The long-standing quest to find a material that can conduct electricity without resistance at room temperature may have taken a decisive step forward. Scientists in Germany have observed the common molecule hydrogen sulfide superconducting at a record-breaking 203 kelvin (–70 C) when subjected to very high pressures. The result confirms preliminary findings released by the researchers late last year, and is said to be corroborated by data from several other groups.
Some physicists urge caution, however. Ivan Schuller at the University of California in San Diego, says that the results "look promising" but are not yet watertight. However, Antonio Bianconi, director of the Rome International Center for Materials Science Superstripes (RICMASS), thinks that the evidence is compelling. He describes the findings as "the main breakthrough" in the search for a room-temperature superconductor since the 1986 discovery of superconductivity in cuprates—exotic ceramic compounds that exhibit the phenomenon up to 164 K.
Last December, Mikhail Eremets and two other physicists at the Max Planck Institute for Chemistry in Mainz reported that they had discovered hydrogen sulfide superconducting below 190 K. When they placed a 10 micrometre-wide sample of the material in a diamond-anvil cell and subjected it to a pressure of about 1.5 million atmospheres, they found that its electrical resistance dropped by more than a factor of 1,000 when cooled below the threshold, or 'critical', temperature.
At that time, however, the researchers had not been able to demonstrate a second key characteristic of superconductivity, known as the Meissner effect, in which samples expel a magnetic field when cooled below the critical temperature.

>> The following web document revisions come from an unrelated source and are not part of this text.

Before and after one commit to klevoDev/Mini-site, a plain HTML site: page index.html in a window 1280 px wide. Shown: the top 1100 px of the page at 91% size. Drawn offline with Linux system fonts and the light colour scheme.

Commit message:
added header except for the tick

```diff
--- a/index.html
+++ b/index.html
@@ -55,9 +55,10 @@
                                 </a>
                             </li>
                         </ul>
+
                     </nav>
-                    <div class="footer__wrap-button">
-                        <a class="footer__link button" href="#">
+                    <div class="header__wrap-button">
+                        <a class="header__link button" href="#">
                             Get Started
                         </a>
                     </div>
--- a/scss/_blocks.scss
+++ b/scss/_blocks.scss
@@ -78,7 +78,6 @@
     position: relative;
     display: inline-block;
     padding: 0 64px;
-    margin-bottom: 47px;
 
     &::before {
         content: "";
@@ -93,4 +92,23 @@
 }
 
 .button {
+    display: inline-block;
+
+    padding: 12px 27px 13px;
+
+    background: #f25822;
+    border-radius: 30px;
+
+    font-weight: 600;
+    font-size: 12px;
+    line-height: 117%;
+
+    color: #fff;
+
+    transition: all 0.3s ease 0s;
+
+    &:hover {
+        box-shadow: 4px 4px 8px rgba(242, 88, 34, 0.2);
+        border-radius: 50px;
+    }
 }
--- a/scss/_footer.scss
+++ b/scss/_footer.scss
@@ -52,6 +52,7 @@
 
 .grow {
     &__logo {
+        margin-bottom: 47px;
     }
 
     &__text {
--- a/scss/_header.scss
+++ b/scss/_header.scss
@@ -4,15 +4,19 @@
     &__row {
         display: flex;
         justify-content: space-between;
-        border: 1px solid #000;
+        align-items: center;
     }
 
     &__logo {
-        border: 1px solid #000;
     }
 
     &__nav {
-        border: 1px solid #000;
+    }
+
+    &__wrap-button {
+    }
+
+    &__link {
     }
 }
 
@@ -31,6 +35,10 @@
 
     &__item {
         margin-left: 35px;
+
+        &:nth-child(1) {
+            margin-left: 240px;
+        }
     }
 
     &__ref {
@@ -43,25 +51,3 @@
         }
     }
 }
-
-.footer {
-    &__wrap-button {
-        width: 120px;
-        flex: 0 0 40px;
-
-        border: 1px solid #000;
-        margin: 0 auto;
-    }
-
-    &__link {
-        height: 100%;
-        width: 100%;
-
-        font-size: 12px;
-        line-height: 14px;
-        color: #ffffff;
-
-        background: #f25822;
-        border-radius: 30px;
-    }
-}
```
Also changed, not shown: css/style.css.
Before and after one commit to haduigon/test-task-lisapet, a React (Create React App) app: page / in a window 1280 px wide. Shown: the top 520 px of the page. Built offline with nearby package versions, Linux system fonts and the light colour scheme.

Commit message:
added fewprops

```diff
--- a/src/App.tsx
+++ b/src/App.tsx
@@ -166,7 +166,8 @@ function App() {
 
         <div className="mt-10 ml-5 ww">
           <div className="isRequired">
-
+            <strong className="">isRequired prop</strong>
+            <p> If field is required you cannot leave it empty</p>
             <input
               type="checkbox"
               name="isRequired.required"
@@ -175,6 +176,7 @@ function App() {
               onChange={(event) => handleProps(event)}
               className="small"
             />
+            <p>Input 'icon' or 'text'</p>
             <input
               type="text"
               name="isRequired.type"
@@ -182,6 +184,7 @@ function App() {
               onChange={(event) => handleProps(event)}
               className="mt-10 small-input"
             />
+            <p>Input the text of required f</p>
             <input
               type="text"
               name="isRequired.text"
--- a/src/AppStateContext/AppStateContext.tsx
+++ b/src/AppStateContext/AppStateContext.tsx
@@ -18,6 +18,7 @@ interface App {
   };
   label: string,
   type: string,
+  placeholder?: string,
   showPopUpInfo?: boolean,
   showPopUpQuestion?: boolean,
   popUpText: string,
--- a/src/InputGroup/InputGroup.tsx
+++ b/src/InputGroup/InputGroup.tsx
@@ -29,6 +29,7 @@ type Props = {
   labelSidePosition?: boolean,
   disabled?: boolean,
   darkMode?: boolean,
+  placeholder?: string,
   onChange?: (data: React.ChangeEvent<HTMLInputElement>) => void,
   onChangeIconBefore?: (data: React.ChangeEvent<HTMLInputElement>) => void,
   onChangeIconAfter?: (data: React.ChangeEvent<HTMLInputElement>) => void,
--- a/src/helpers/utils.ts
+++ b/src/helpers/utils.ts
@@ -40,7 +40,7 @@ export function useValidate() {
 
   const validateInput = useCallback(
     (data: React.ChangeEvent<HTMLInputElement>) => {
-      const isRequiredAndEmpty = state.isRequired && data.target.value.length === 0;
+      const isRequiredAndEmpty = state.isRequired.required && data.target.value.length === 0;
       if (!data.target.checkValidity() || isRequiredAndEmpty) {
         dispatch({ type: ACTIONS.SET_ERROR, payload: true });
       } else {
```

In the latest work, the authors got together with two physicists from the University of Mainz to build a non-magnetic cell and acquire a very sensitive type of magnetometer known as a SQUID. They placed 50 micrometre-wide samples of hydrogen sulfide under pressures of up to 2 million atmospheres in an external magnetic field, and slowly warmed them, starting from a few degrees above absolute zero. They observed the tell-tale sign of the Meissner effect—a sudden increase in the sample's 'magnetization signal'—when the temperature rose past 203 K.
As to why they measured a higher critical temperature than they did last year, the researchers point to possible tiny variations in the samples' crystal structure. (Under conditions of high pressures and low temperatures, hydrogen sulfide is in a solid state.)
Bianconi says that many superconductivity researchers were sceptical of the findings when they were presented at a conference of the American Physical Society in San Antonio, Texas, in March. But the data were "very well accepted" by participants at a RICMASS conference he organized on the Italian island of Ischia in mid-June.
During discussions at the Ischia meeting, he says, it emerged that some groups in China and Japan had reproduced the results, including the drop in electrical resistance and the Meissner effect. Bianconi will not say who the groups are, explaining that they want to delay announcing their results until Eremets and colleagues have published their findings in a peer-reviewed journal (the papers are available in the arXiv online repository).
Katsuya Shimizu, a physicist at Osaka University in Japan, says that he and his colleagues have confirmed the 190 K electrical transition, using their own refrigerator to hold several samples and cells provided by Eremets.
And Schuller argues that the Mainz group should do further checks to make sure that they have not overlooked "an uncontrolled artefact," such as background noise picked up during the delicate measurements of magnetization.
Eremets and his colleagues propose that the superconductivity is likely to originate in the vibrations of the crystal lattice of H3S, which is created when hydrogen sulfide is compressed. These vibrations bind electrons together in pairs that then move through the lattice without resistance, as described by the Bardeen–Cooper–Schrieffer (BCS) theory that holds true for conventional, low-temperature superconductors.
If so, they point out, other hydrogen compounds might then superconduct at even higher temperatures, and possibly even at room temperature, given that the BCS theory does not place any upper limit on the superconducting transition.
Some theorists, however, are not sure that BCS theory is the correct interpretation. "The question of where the high critical temperature comes from is still wide open in my opinion," says theoretical physicist Jorge Hirsch at the University of California, San Diego.
This article is reproduced with permission and was first published on June 29, 2015.